■ **Work request**
Lines that include the string "color" are the ones to copy from the entries below.
*** Study material
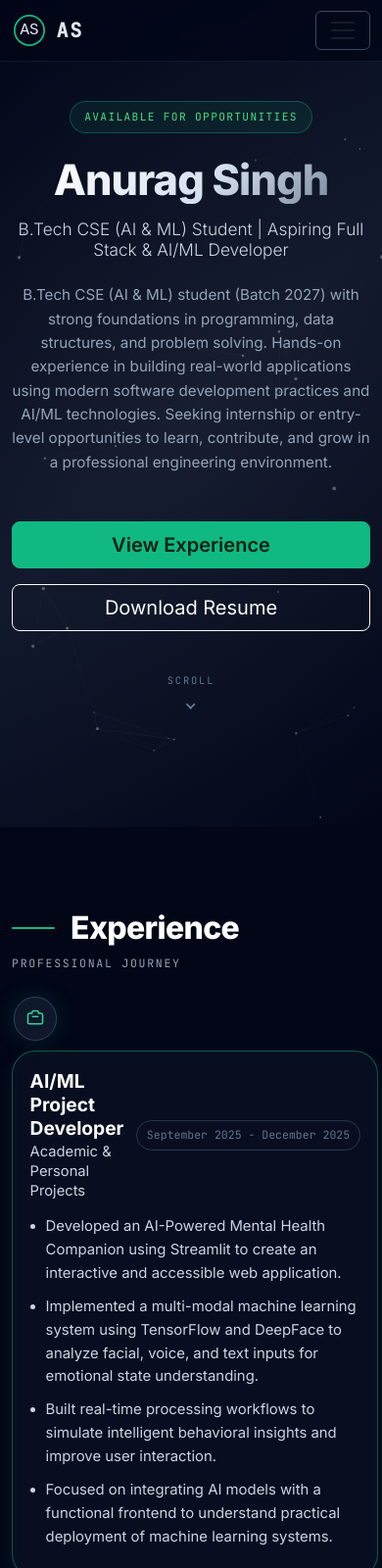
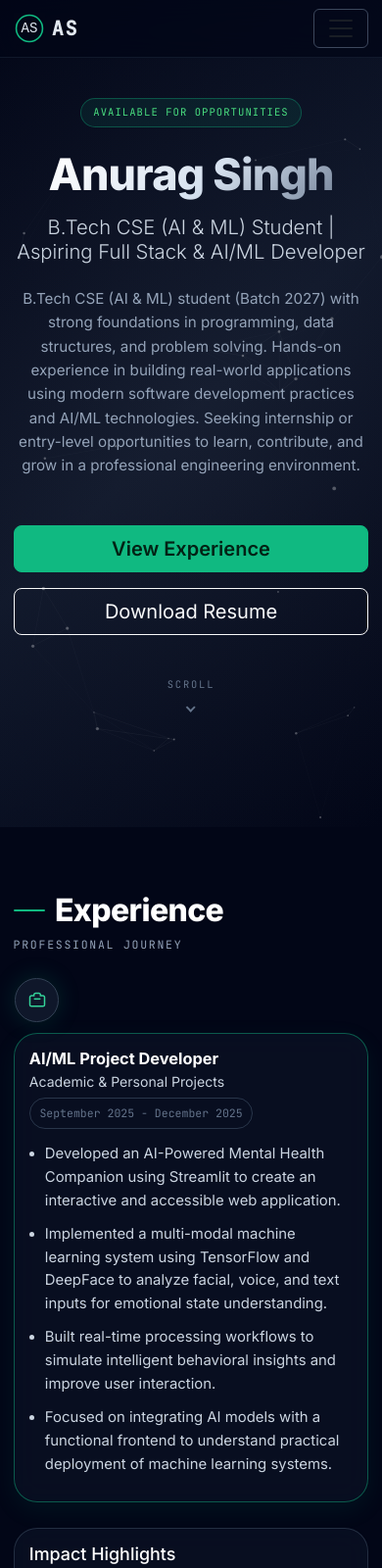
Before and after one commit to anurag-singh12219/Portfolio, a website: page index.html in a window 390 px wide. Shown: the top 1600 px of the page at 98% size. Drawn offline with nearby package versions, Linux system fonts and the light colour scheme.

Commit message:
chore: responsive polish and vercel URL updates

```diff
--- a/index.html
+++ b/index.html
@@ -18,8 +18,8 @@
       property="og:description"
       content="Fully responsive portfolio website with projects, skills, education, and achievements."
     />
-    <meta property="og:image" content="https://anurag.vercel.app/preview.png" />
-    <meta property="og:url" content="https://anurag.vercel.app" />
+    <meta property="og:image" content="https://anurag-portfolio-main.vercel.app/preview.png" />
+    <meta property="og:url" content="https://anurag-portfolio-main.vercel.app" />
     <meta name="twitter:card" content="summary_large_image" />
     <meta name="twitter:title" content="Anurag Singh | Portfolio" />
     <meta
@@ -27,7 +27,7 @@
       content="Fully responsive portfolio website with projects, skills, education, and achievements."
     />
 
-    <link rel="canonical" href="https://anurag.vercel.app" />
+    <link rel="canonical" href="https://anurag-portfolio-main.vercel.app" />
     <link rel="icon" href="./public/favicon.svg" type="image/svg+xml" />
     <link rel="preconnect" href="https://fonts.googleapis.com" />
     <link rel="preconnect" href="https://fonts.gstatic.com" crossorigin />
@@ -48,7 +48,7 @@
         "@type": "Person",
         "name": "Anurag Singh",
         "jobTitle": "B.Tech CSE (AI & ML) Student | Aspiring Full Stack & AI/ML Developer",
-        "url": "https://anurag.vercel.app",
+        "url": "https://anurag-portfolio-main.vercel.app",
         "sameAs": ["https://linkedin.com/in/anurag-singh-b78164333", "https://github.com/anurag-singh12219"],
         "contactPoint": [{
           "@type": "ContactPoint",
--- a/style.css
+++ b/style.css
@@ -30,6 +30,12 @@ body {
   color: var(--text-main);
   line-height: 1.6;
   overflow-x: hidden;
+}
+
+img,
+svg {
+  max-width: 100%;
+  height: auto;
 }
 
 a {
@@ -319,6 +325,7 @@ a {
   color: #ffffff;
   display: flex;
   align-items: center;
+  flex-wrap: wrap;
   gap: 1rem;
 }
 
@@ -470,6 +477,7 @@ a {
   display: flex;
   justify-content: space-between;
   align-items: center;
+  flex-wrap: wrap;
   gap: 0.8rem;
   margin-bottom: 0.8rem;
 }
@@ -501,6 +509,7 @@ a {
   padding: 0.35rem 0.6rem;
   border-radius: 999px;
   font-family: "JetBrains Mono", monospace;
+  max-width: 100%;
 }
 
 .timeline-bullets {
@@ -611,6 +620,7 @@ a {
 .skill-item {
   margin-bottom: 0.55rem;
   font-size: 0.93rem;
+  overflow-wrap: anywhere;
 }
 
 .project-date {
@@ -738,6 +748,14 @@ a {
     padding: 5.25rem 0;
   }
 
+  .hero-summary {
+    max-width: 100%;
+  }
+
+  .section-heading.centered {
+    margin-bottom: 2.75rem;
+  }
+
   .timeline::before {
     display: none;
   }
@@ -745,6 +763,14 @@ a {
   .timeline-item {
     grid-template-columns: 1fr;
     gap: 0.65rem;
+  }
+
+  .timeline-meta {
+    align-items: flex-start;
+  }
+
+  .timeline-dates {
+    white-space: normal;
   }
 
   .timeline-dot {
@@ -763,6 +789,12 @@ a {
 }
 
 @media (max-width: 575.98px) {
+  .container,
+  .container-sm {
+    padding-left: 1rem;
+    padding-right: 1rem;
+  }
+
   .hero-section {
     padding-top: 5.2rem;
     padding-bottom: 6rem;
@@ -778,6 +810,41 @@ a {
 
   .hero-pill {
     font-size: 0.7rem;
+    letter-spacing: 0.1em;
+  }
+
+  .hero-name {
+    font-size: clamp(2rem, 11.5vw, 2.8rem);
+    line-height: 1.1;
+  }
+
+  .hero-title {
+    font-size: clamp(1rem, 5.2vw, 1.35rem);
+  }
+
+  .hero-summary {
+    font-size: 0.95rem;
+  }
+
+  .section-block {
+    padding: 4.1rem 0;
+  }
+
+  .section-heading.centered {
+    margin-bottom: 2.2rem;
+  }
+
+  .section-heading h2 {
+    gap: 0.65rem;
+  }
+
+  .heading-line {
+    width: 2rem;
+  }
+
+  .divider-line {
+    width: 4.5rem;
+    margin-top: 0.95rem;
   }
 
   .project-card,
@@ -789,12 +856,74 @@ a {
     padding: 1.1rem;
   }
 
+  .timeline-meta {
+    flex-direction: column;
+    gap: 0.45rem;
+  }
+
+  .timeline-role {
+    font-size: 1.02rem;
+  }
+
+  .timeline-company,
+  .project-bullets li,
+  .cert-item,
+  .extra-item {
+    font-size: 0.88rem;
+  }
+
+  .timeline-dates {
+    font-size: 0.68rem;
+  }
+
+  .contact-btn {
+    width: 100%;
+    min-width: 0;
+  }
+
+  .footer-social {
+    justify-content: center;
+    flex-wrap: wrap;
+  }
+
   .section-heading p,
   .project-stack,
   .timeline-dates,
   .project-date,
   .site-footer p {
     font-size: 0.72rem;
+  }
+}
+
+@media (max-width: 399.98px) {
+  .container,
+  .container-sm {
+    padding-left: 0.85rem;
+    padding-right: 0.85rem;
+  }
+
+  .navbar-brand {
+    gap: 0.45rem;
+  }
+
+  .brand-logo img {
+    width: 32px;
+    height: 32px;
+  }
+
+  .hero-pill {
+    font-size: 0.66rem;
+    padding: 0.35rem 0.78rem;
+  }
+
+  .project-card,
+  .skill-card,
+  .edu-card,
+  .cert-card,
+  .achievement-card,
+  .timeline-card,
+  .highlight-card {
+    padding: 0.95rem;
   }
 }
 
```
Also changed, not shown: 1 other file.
******
*** Study material
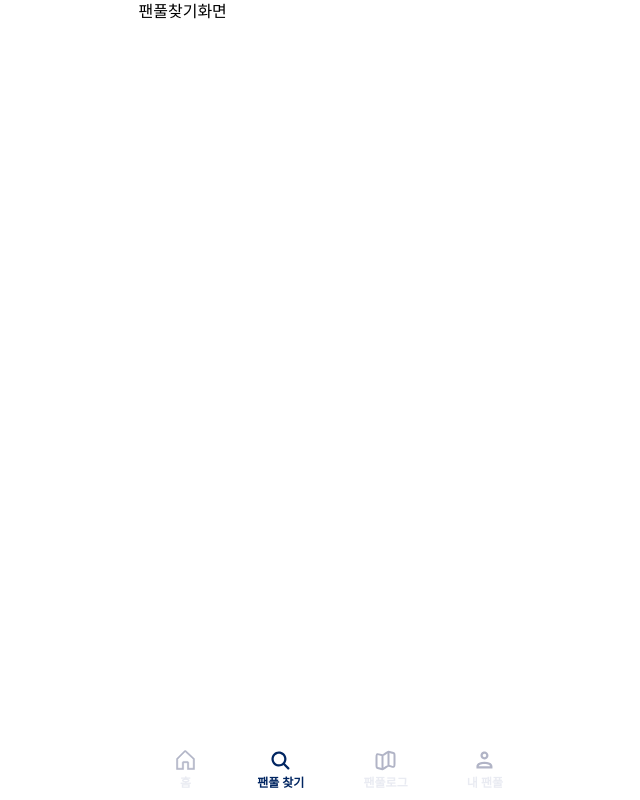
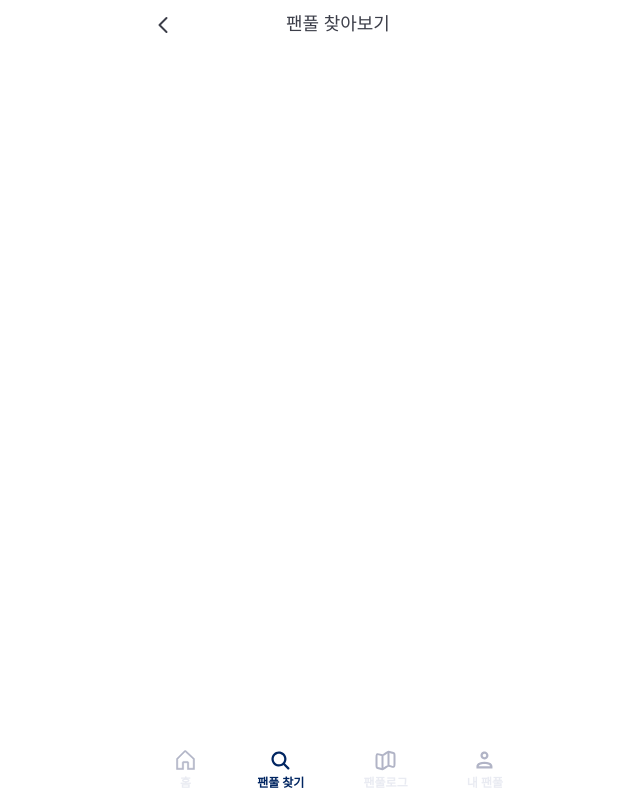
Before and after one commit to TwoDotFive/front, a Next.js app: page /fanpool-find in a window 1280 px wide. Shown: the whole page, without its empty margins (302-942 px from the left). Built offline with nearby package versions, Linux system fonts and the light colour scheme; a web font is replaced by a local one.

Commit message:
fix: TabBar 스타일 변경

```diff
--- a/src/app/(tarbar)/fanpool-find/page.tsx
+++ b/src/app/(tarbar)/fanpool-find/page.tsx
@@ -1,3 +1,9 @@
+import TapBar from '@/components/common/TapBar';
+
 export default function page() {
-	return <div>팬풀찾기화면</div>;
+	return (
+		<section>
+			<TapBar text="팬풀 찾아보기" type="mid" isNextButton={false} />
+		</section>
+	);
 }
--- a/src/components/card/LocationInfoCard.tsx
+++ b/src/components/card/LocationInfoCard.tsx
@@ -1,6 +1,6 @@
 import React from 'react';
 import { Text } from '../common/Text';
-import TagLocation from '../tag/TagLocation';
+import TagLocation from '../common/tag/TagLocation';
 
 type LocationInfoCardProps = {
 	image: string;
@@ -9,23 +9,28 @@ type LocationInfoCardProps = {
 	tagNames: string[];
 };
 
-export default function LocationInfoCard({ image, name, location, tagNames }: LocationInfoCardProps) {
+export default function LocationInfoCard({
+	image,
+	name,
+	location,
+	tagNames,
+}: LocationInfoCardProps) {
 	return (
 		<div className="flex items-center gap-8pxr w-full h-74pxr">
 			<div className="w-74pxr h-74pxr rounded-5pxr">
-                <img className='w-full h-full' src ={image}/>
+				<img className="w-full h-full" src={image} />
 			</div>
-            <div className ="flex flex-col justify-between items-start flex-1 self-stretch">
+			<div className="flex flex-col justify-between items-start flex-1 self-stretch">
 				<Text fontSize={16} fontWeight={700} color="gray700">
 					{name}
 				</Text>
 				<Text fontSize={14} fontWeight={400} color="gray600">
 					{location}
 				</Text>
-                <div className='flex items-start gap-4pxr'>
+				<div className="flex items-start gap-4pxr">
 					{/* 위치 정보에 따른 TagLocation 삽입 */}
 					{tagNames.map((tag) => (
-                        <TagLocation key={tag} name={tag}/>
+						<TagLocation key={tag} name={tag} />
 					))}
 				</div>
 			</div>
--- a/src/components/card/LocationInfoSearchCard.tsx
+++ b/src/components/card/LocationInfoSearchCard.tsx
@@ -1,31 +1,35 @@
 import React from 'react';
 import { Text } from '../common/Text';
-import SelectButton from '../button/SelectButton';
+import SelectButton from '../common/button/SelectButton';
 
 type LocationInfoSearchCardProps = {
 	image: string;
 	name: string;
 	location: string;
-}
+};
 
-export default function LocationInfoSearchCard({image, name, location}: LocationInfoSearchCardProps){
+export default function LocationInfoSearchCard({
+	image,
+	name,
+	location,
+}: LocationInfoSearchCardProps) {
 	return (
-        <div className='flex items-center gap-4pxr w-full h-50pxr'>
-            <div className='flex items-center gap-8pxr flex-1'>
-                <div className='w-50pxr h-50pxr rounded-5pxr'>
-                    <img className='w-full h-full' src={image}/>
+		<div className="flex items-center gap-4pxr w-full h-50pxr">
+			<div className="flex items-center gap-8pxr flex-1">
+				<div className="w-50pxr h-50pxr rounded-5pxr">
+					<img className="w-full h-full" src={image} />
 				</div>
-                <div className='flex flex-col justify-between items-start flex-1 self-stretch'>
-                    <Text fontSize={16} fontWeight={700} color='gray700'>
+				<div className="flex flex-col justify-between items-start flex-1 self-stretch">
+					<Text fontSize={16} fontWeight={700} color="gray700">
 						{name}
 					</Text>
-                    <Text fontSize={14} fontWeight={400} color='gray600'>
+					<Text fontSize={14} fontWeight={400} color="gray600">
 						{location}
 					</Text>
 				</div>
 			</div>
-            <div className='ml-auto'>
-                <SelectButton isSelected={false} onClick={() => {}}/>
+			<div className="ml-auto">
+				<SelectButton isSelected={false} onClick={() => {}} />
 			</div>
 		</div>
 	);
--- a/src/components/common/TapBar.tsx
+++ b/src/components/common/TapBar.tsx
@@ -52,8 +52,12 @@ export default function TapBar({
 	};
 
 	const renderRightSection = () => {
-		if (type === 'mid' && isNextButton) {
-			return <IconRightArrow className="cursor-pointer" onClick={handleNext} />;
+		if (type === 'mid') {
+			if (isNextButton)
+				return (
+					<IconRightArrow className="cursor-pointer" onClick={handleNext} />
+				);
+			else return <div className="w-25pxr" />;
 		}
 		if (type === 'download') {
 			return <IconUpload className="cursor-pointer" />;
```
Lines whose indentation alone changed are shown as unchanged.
******
■ **Response area**
   color: var(--text-main);
   color: #ffffff;
 				<Text fontSize={16} fontWeight={700} color="gray700">
 				<Text fontSize={14} fontWeight={400} color="gray600">
-                    <Text fontSize={16} fontWeight={700} color='gray700'>
+					<Text fontSize={16} fontWeight={700} color="gray700">
-                    <Text fontSize={14} fontWeight={400} color='gray600'>
+					<Text fontSize={14} fontWeight={400} color="gray600">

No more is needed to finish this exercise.